▸ ASSIGNMENT
Please reproduce the entries exactly, skipping each picture.
*** Opening PROVIDED DATA ***
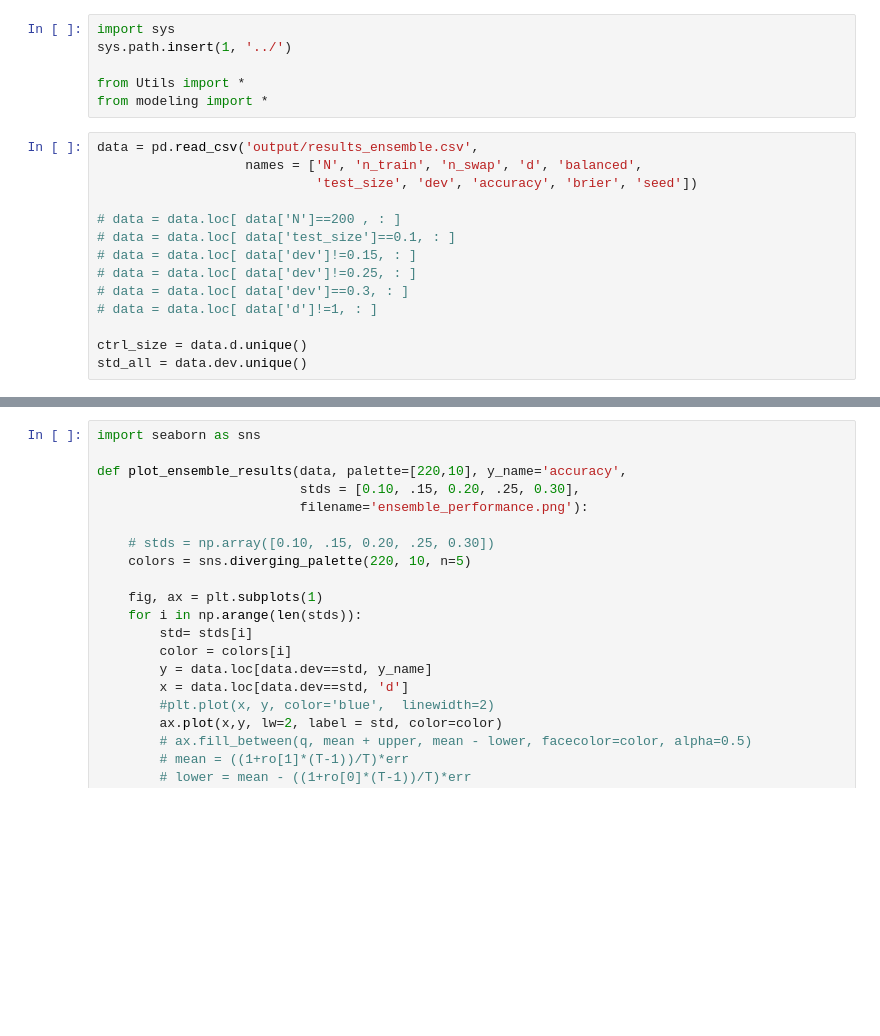
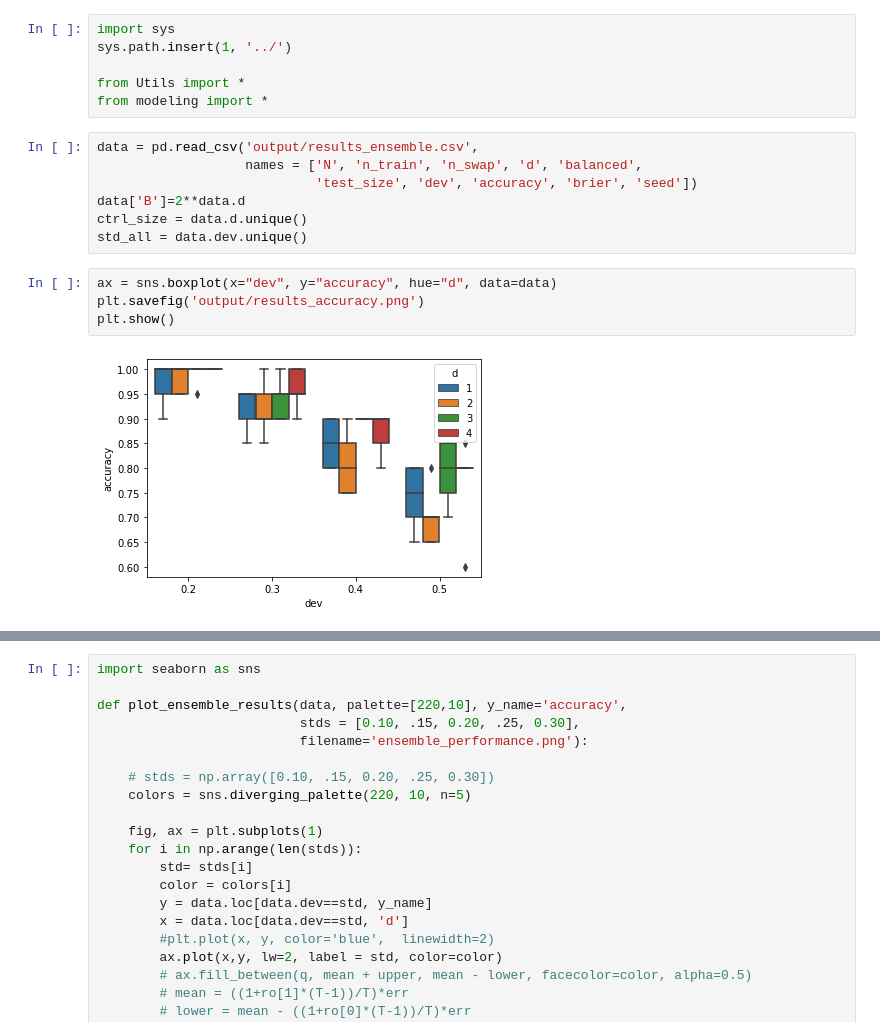
Before and after one commit to amacaluso/Quantum-Ensemble-for-Classification, a Jupyter notebook: notebooks/viz_results.ipynb, the cells around one changed output, grey strips where cells are left out. Cells and saved outputs as stored; diff of their text form; blank space fills up the shorter version.

```diff
--- a/notebooks/viz_results.ipynb
+++ b/notebooks/viz_results.ipynb
@@ -8,13 +8,12 @@ from modeling import *
 data = pd.read_csv('output/results_ensemble.csv',
                    names = ['N', 'n_train', 'n_swap', 'd', 'balanced',
                             'test_size', 'dev', 'accuracy', 'brier', 'seed'])
-
-# data = data.loc[ data['N']==200 , : ]
-# data = data.loc[ data['test_size']==0.1, : ]
-# data = data.loc[ data['dev']!=0.15, : ]
-# data = data.loc[ data['dev']!=0.25, : ]
-# data = data.loc[ data['dev']==0.3, : ]
-# data = data.loc[ data['d']!=1, : ]
-
+data['B']=2**data.d
 ctrl_size = data.d.unique()
 std_all = data.dev.unique()
+# %%
+ax = sns.boxplot(x="dev", y="accuracy", hue="d", data=data)
+plt.savefig('output/results_accuracy.png')
+plt.show()
+# %% [output]
+[figure, added]
```
Also changed, not shown: parts of 13 cells of this notebook, 6 other files.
*** Closing PROVIDED DATA ***
▸ TASK RESULT
Before and after one commit to amacaluso/Quantum-Ensemble-for-Classification, a Jupyter notebook: notebooks/viz_results.ipynb, the cells around one changed output, grey strips where cells are left out. Cells and saved outputs as stored; diff of their text form; blank space fills up the shorter version.

```diff
--- a/notebooks/viz_results.ipynb
+++ b/notebooks/viz_results.ipynb
@@ -8,13 +8,12 @@ from modeling import *
 data = pd.read_csv('output/results_ensemble.csv',
                    names = ['N', 'n_train', 'n_swap', 'd', 'balanced',
                             'test_size', 'dev', 'accuracy', 'brier', 'seed'])
-
-# data = data.loc[ data['N']==200 , : ]
-# data = data.loc[ data['test_size']==0.1, : ]
-# data = data.loc[ data['dev']!=0.15, : ]
-# data = data.loc[ data['dev']!=0.25, : ]
-# data = data.loc[ data['dev']==0.3, : ]
-# data = data.loc[ data['d']!=1, : ]
-
+data['B']=2**data.d
 ctrl_size = data.d.unique()
 std_all = data.dev.unique()
+# %%
+ax = sns.boxplot(x="dev", y="accuracy", hue="d", data=data)
+plt.savefig('output/results_accuracy.png')
+plt.show()
+# %% [output]
+[figure, added]
```
Also changed, not shown: parts of 13 cells of this notebook, 6 other files.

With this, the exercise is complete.